- Compare the errors: Your escrow fee covers the lender’s estimate of your annual insurance premium. Your loan payments will increase if the rate goes up or the lender gives you the wrong number.
- Don’t be fooled: You still need to stay on top of your payment and withdrawal dates from your escrow account to make sure the money is paid.
Do I need to have home insurance when I pay off my mortgage?
You are free to cancel your homeowner’s insurance once you pay off your mortgage. But before doing this, it is important to consider the consequences of leaving your home without insurance.
Homeowners insurance protects everything in your home against damage from fire, theft, vandalism, and many other perils. It also pays for lodging while your home is being repaired or rebuilt if it was damaged by a covered event.
In addition, home insurance policies include coverage that can pay for medical treatment if someone is injured on your property – and cover your costs if they sue.
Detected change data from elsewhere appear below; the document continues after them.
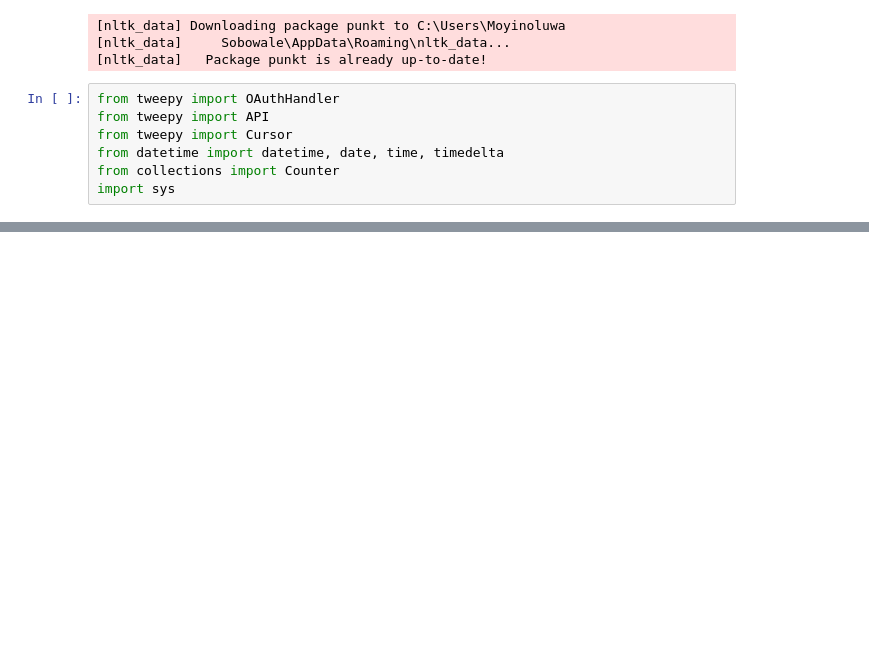
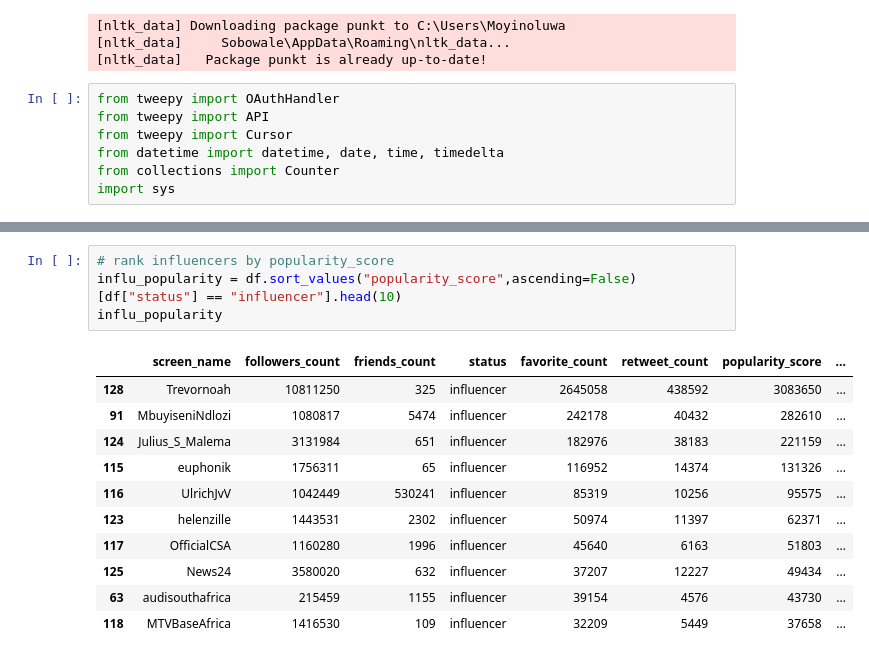
Before and after one commit to Moeyinoluwa/10academy-week-1-challenge, a Jupyter notebook: african_influencers_challenge.ipynb, the cells around one changed output, grey strips where cells are left out. Drawn from its saved outputs; the diff is of its cells as text; blank space fills up the shorter version.

```diff
--- a/african_influencers_challenge.ipynb
+++ b/african_influencers_challenge.ipynb
@@ -831,0 +296,16 @@ followers_count: 10809675
+# %%
+# rank influencers by popularity_score
+influ_popularity = df.sort_values("popularity_score",ascending=False)[df["status"] == "influencer"].head(10)
+influ_popularity
+# %% [output]
+|  | screen_name | followers_count | friends_count | status | favorite_count | retweet_count | popularity_score | ... |
+| 128 | Trevornoah | 10811250 | 325 | influencer | 2645058 | 438592 | 3083650 | ... |
+| 91 | MbuyiseniNdlozi | 1080817 | 5474 | influencer | 242178 | 40432 | 282610 | ... |
+| 124 | Julius_S_Malema | 3131984 | 651 | influencer | 182976 | 38183 | 221159 | ... |
+| 115 | euphonik | 1756311 | 65 | influencer | 116952 | 14374 | 131326 | ... |
+| 116 | UlrichJvV | 1042449 | 530241 | influencer | 85319 | 10256 | 95575 | ... |
+| 123 | helenzille | 1443531 | 2302 | influencer | 50974 | 11397 | 62371 | ... |
+| 117 | OfficialCSA | 1160280 | 1996 | influencer | 45640 | 6163 | 51803 | ... |
+| 125 | News24 | 3580020 | 632 | influencer | 37207 | 12227 | 49434 | ... |
+| 63 | audisouthafrica | 215459 | 1155 | influencer | 39154 | 4576 | 43730 | ... |
+| 118 | MTVBaseAfrica | 1416530 | 109 | influencer | 32209 | 5449 | 37658 | ... |
```
Also changed, not shown: parts of 52 cells of this notebook.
It also covers damage that you, your family members, or your pets cause to other people or their property.
Learn more: Is Homeowners Insurance Necessary?
Homeowners insurance coverage FAQs
Here are answers to frequently asked questions about homeowner’s insurance and escrow accounts:
What if the borrower does not pay on time?
If the borrower pays late or misses a payment, then they are responsible for any penalties the insurance company imposes. Contact the lender or agent to resolve the matter in a timely manner.
If late or missed payments cause your policy to be canceled, your lender must contact your insurer to reinstate the policy or purchase a new policy on your behalf, according to the Office of the Comptroller of the Currency.
How do I know which homeowner’s insurance policy to use?
Your mortgage lender will let you know what type of insurance you need to have: actual cash value, which covers the reduced value of your home and property, or replacement value, which covers the full cost of repairs or replacements.
Next, determine how much coverage you need based on the value of your home and property, and then get quotes from multiple insurance companies to compare prices.
See: Home Insurance Replacement Cost vs. Real Value of Money
What if I want to change my homeowner’s insurance company?
When you select a new insurance policy and policy, select the effective date for the new policy, and confirm when it will be effective. Then ask your homeowner’s insurance agent to request that your current policy be canceled on or after that date.
Remember to contact your lender to inform them of the change in insurance before it takes effect. You may need to provide a written statement with your new website to verify your recent registration.
Disclaimer: All insurance related services are provided through Young Alfred.